The Bad Boy of Athens: Classics from the Greeks to Game of Thrones
‘Mendelsohn takes the classical costumes off figures like Virgil and Sappho, Homer and Horace … He writes about things so clearly they come to feel like some of the most important things you have ever been told.’ Sebastian Barry
Over the past three decades, Daniel Mendelsohn’s essays and reviews have earned him a reputation as ‘our most irresistible literary critic’ (New York Times). This striking new collection exemplifies the way in which Mendelsohn – a classicist by training – uses the classics as a lens to think about urgent contemporary debates.
There is much to surprise here. Mendelsohn invokes the automatons featured in Homer’s epics to help explain the AI films Ex Machina and Her, and perceives how Ted Hughes sought redemption by translating a play of Euripides (the ‘bad boy of Athens’) about a wayward husband whose wife returns from the dead. There are essays on Sappho’s sexuality and the feminism of Game of Thrones; on how Virgil’s Aeneid prefigures post-World War II history and why we are still obsessed with the Titanic; on Patrick Leigh Fermor’s final journey, Karl Ove Knausgaard’s autofiction and the plays of Tom Stoppard, Tennessee Williams, and Noël Coward. The collection ends with a poignant account of the author’s boyhood correspondence with the historical novelist Mary Renault, which inspired his ambition to become a writer.
In The Bad Boy of Athens, Mendelsohn provokes and dazzles with erudition, emotion and tart wit while his essays dance across eras, cultures and genres. This is a provocative collection which sees today’s master of popular criticism using the ancient past to reach into the very heart of modern culture.
Praise for The Bad Boy of Athens -
”'Mendelsohn takes the classical costumes off figures like Virgil and Sappho, Homer and Horace … He writes about things so clearly they come to feel like some of the most important things you have ever been told.” - Sebastian Barry
”'Captivating …His is a vast intellect spanning centuries and genres with ease.” - BBC Culture

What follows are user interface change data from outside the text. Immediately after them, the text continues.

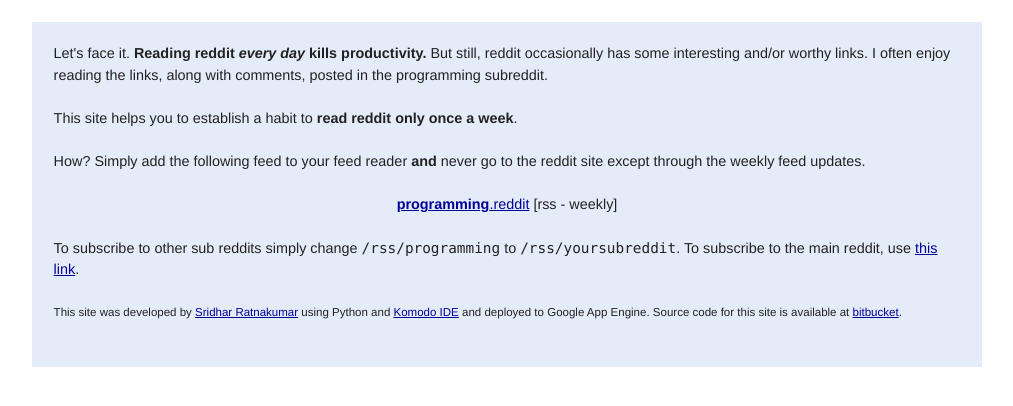
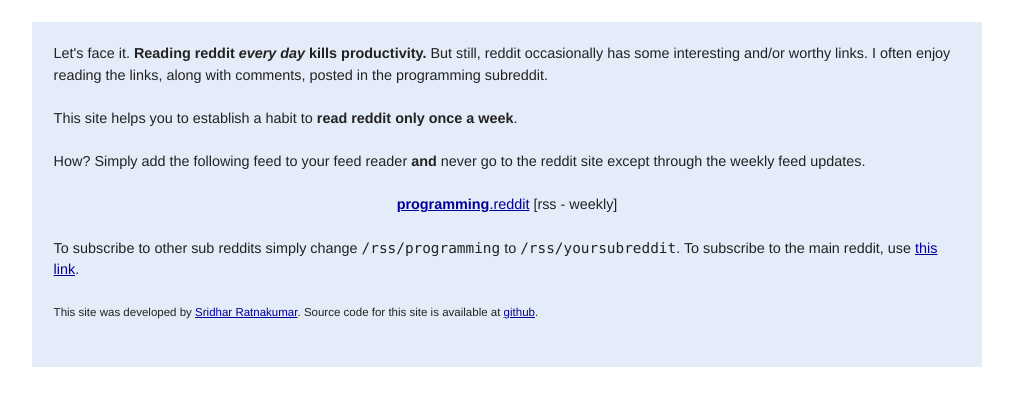
Before and after one commit to srid/weeklyreddit, a Python web app: template templates/main.html in a window 1280 px wide. Shown: the top 406 px of the page, without its empty margins (133-1146 px from the left). Run offline with Jinja, Linux system fonts and the light colour scheme; the template is opened without the code that fills it, so the values that code supplies are empty.

Commit message:
fix links

```diff
--- a/templates/main.html
+++ b/templates/main.html
@@ -31,11 +31,9 @@
     </p>
 
     <p class="small">This site was developed
-      by <a href="http://purl.org/NET/srid/">Sridhar Ratnakumar</a> using
-      Python and <a href="http://www.activestate.com/komodo-ide">Komodo
-        IDE</a> and deployed to Google App Engine. Source code for this
-      site is available
-      at <a href="http://github.com/srid/weeklyreddit">bitbucket</a>.
+      by <a href="http://purl.org/NET/srid/">Sridhar Ratnakumar</a>.  Source
+      code for this site is available
+      at <a href="http://github.com/srid/weeklyreddit">github</a>.
     </p>
   </div>
 
```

”'Mendelsohn's points are always passionately argued. He strikes the perfect balance between learned and playful … One fascinating essay after another from one of America's best critics.” - Kirkus, starred review
Praise for Daniel Mendelsohn -
”'A scrumptious stylist … He writes better movie criticism than most movie critics, better theatre criticism than most theatre critics and better literary criticism than just about anyone’ Guardian 'A brilliant storyteller, influenced by the Greek masters he so admires” - The Times
”'Mendelsohn is now, and has been for some time, the finest critic alive … [The essays] proceed from an unparalleled understanding of the Greek and Roman roots of storytelling, which he braids into reviews with a subtlety and patience that is beautiful to behold … A supremely entertaining book” - Toronto Star
”'Mendelsohn … is a gifted and entertaining writer. His prose is gorgeous and lyrical and his subjects are smartly considered and freshly revealed” - Vanity Fair
”'Absolutely vital in both senses of the word - required reading for anyone interested in dissecting culture” - The Daily Beast
”'A joy from start to finish … A wonderfully eclectic set of musings on the state of contemporary culture and the enduring riches of classical literature” - Publishers Weekly